Again, how very much is to be learnt in solar physics from the marvelous photographs of the sun's spectrum exhibited last summer by Professor Rowland; photographs that show as many as one hundred and fifty lines between H and K, and which he is still laboring to improve! The extension, too, of the visible solar spectrum into the ultra-violet by Corun, Mascart, and others, adds much to our knowledge of the sun; while the photographs of Abney in the ultrared increase our information in a direction less expected and certainly less easy of attainment. Both these extensions we find most ably utilized in the recent discussion of the very interesting photographs of the spectra of the prominences and of the corona taken during the total eclipse of May 18, 1882; and the photographic results of this eclipse afford ample proof that we can not only obtain pictures of the corona by photography that it would be impossible otherwise to procure, but also that in a few seconds information concerning the nature of the solar atmosphere may be furnished by photography that it would otherwise take centuries to accumulate, even under the most favorable circumstances.

The advantages to be gained by accurate photographs of the moon and planets, that will permit great enlargements, are too obvious to call for lengthened notice in such a rapid sketch as the present; for it is principally in the observation of details that the eye cannot grasp with the required delicacy, or with sufficient rapidity, that photography is so essential for rapid and sure progress.

Like the sketches of a solar eclipse, the drawings that are made of comets, and still more of nebulae, even by the most accomplished artists, are all, to say the least, open to doubt in their delicate details. And the truth of this is so obvious, that it is the expressed opinion of an able astronomer that a single photograph of the nebula of Orion, taken by Mr. Common, would be of more value to posterity than the collective drawings of this interesting object so carefully made by Rosse, Bond, Secchi, and so many others.

Another most important branch of astronomy, that is receiving very great attention at present, is the mapping of the starry heavens; and herein photography will perhaps do its best work for the astronomer. The trial star map by the brothers Henry, of a portion of the Milky Way, which they felt unable to observe satisfactorily by the ordinary methods, is so near absolute perfection that it alone proves the immense superiority of the photographic method in the formation of star maps. Fortunately this subject, which is as vast as it is fundamental, is being taken up vigorously. The Henries are producing a special lens for the work; Mr. Grubb is constructing a special Cassgrain reflector for Mr. Roberts of Maghull; and the Admiralty have instructed Mr. Woods to make this part of his work at the Cape Observatory, under the able direction of Dr. Gill. Besides star maps, clusters, too, and special portions of the heavens are being photographed by the Rev. T.E. Espin, of West Kirby; and such pictures will be of the greatest value, not only in fixing the position at a given date, but also aiding in the determination of magnitude, color, variability, proper motion, and even of the orbits of double and multiple stars, and the possible discovery of new planets and telescopic comets.
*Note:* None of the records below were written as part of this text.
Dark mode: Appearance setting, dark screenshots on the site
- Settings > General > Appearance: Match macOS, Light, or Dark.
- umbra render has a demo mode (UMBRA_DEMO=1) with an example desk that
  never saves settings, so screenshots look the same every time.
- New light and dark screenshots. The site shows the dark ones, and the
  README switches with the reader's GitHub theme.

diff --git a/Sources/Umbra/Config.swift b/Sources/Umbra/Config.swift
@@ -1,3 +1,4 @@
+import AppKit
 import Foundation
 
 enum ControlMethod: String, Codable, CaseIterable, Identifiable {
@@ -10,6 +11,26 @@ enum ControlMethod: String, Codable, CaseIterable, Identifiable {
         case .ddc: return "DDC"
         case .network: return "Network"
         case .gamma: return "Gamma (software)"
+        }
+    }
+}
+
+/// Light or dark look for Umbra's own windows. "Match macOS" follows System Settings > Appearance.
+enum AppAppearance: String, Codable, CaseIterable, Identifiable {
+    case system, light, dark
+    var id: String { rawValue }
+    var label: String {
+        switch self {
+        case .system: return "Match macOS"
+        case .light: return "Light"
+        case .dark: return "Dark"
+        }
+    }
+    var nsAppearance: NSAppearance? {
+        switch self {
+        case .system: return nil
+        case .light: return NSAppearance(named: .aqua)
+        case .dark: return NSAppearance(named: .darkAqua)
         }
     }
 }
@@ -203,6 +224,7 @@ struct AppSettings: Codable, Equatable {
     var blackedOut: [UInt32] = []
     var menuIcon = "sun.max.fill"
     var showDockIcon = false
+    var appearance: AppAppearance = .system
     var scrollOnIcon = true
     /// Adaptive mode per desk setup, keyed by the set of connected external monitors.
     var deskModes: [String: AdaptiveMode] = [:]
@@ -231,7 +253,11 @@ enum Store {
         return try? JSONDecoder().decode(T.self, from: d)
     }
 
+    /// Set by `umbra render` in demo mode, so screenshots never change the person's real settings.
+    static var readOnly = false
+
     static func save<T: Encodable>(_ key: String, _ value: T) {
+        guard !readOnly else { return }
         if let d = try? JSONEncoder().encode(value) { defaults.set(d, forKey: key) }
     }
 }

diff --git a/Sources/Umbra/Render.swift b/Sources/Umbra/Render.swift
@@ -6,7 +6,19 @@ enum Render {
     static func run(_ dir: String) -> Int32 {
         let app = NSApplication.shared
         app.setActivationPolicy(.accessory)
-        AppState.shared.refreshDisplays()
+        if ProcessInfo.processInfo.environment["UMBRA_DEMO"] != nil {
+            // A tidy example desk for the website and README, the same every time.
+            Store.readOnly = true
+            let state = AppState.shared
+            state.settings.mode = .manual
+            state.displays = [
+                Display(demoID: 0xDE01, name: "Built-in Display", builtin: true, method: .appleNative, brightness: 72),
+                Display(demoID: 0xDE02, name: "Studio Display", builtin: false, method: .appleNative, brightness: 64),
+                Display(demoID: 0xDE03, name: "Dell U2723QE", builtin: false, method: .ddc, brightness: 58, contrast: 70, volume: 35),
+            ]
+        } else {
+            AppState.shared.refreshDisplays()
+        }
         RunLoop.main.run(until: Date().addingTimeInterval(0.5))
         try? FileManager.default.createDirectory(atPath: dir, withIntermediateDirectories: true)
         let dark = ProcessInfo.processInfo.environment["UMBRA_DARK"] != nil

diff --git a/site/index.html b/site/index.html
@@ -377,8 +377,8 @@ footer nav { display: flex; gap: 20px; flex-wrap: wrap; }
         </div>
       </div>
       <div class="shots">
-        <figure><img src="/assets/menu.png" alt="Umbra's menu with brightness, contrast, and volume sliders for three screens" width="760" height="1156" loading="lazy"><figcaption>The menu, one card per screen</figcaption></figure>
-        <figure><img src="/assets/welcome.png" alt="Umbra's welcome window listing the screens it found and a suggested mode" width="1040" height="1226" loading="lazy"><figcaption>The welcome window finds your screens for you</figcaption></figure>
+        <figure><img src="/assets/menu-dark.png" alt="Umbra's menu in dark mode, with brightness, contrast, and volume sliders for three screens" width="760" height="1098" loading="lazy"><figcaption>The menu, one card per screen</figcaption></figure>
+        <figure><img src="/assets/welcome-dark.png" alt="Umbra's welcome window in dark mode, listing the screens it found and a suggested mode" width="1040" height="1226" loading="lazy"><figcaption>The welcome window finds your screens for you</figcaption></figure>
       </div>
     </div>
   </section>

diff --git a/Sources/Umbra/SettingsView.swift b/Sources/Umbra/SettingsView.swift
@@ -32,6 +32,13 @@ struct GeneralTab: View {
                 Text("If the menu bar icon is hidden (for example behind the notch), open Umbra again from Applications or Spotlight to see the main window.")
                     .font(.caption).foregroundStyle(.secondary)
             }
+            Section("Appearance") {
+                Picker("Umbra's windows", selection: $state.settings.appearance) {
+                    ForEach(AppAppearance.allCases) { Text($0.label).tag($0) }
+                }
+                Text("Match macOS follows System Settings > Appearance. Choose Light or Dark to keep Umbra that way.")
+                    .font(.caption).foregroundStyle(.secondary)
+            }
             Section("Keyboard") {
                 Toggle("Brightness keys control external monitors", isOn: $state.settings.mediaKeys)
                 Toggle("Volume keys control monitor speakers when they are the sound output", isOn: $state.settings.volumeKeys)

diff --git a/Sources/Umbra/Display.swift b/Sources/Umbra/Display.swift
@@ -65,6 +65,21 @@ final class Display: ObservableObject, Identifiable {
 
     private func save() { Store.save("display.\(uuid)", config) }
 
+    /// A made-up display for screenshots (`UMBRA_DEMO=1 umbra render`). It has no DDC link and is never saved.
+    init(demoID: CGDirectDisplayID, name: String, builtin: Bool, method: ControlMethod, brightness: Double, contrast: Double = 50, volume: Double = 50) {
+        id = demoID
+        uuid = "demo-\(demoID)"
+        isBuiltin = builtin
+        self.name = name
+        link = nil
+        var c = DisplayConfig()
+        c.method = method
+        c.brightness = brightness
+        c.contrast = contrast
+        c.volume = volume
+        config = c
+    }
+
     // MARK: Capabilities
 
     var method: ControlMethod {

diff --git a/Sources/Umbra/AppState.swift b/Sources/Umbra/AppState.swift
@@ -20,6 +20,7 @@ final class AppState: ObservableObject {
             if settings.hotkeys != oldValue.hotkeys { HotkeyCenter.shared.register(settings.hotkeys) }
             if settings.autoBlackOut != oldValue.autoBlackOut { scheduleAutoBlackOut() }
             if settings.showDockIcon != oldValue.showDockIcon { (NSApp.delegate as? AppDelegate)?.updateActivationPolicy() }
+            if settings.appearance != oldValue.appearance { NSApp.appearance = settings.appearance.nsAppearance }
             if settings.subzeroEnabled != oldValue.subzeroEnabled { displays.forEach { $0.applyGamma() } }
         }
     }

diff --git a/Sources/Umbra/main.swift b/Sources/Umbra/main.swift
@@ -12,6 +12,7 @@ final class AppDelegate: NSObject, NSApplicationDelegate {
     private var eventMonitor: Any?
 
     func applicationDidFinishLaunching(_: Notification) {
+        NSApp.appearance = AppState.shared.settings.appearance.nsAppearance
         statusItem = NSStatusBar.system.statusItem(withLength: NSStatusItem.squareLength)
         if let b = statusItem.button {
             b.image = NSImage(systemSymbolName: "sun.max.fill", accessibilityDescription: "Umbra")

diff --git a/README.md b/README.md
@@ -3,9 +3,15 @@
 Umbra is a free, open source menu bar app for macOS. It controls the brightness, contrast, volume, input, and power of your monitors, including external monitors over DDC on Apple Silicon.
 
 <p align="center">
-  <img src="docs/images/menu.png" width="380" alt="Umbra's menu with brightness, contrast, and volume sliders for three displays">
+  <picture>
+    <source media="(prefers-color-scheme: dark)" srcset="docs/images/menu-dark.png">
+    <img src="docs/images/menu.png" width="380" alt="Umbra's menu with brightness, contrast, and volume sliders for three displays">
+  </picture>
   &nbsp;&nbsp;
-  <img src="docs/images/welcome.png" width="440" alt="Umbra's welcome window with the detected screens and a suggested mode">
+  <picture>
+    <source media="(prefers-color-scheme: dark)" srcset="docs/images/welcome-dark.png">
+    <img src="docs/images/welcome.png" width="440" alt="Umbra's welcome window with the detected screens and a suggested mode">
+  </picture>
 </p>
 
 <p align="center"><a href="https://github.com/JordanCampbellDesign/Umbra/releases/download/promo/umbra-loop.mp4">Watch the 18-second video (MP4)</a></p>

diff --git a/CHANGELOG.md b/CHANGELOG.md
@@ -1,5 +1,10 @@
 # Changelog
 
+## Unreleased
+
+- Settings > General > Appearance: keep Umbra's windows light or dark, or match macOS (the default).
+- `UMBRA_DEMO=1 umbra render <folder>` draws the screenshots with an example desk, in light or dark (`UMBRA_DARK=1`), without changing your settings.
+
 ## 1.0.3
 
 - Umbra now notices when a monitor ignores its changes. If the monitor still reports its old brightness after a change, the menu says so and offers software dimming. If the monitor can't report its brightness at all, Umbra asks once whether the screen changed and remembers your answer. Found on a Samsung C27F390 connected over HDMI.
Such are some of the many branches of astronomy that are receiving the most valuable aid at present from photography; but the very value of the gift that is bestowed should make exaggeration an impossibility. Photography can well afford to be generous, but it must first be just, in its estimate of the work that has still to be done in astronomy independently of its aid; and although the older science points with just pride to what is being done for her by her younger sister, still she must not forget that now, as in the future, she must depend largely for her progress, not only on the skill of the photographer and the mathematician, but also on the trained eye and ear and hand of her own indefatigable observers. - S.J. Perry, S.J., F.R.S., in Br. Jour. of Photography.